Before joining Cycling Weekly I worked at The Tab and I've also written for Vice, Time Out, and worked freelance for The Telegraph (I know, but I needed the money at the time so let me live).

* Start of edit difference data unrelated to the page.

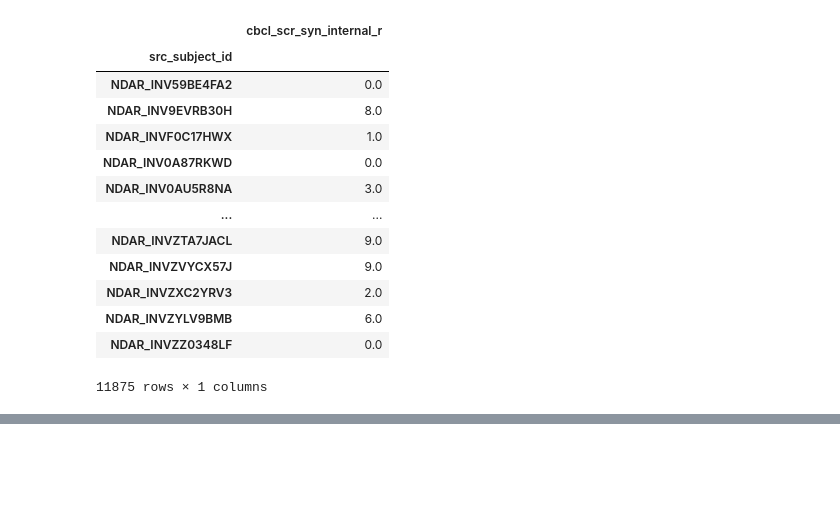
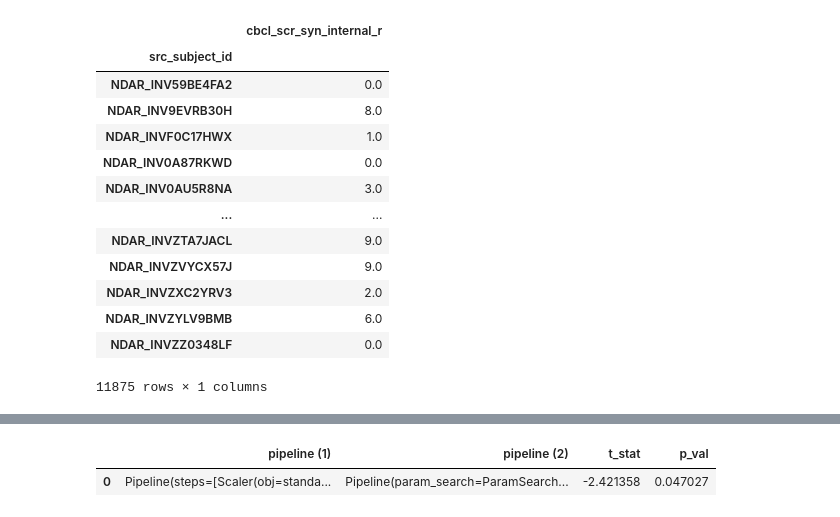
Before and after one commit to ydk818/ABCD_Internalizing, a Jupyter notebook: internalizing-followup1.ipynb, the cells around one changed output, grey strips where cells are left out. Cells and saved outputs as stored; diff of their text form; code cells hidden in the pictures; blank space fills up the shorter version.

```diff
--- a/internalizing-followup1.ipynb
+++ b/internalizing-followup1.ipynb
@@ -1031,8 +822,0 @@ ProblemSpec(n_jobs=8, problem_type='regression', random_state=51,
-# %%
-### elastic internalizing cov only
-results = bp.evaluate(pipeline=pipe,
-                      dataset=data,
-                      problem_spec=spec,
-                      subjects='train', # This line is important! It says we only want to evaluate on the train set
-                      cv=4)
-results
@@ -1076,8 +822,0 @@ ProblemSpec(n_jobs=8, problem_type='regression', random_state=51,
-# %%
-### elastic internalizing dti only
-results = bp.evaluate(pipeline=pipe,
-                      dataset=data,
-                      problem_spec=spec,
-                      subjects='train', # This line is important! It says we only want to evaluate on the train set
-                      cv=4)
-results
@@ -1121,8 +822,0 @@ ProblemSpec(n_jobs=8, problem_type='regression', random_state=51,
-# %%
-### elastic internalizing dti
-results = bp.evaluate(pipeline=pipe,
-                      dataset=data,
-                      problem_spec=spec,
-                      subjects='train', # This line is important! It says we only want to evaluate on the train set
-                      cv=4)
-results
@@ -1166,8 +822,0 @@ ProblemSpec(n_jobs=8, problem_type='regression', random_state=51,
-# %%
-### elastic internalizing
-results = bp.evaluate(pipeline=pipe,
-                      dataset=data,
-                      problem_spec=spec,
-                      subjects='train', # This line is important! It says we only want to evaluate on the train set
-                      cv=4)
-results
@@ -1253,0 +823,5 @@ array([ 0,  1,  2,  3,  4,  5,  6,  7,  8,  9, 10, 11, 12, 13, 14, 15, 16,
+# %%
+results.pairwise_t_stats(metric='r2')
+# %% [output]
+|  | pipeline (1) | pipeline (2) | t_stat | p_val |
+| 0 | Pipeline(steps=[Scaler(obj=standa... | Pipeline(param_search=ParamSearch... | -2.421358 | 0.047027 |
```
Also changed, not shown: parts of 35 cells of this notebook.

I also worked for ITV Cycling between 2011-2018 on their Tour de France and Vuelta a España coverage. Sometimes I'd be helping the producers make the programme and other times I'd be getting the lunches. Just in case you were wondering - Phil Liggett and Paul Sherwen had the same ham sandwich every day, it was great.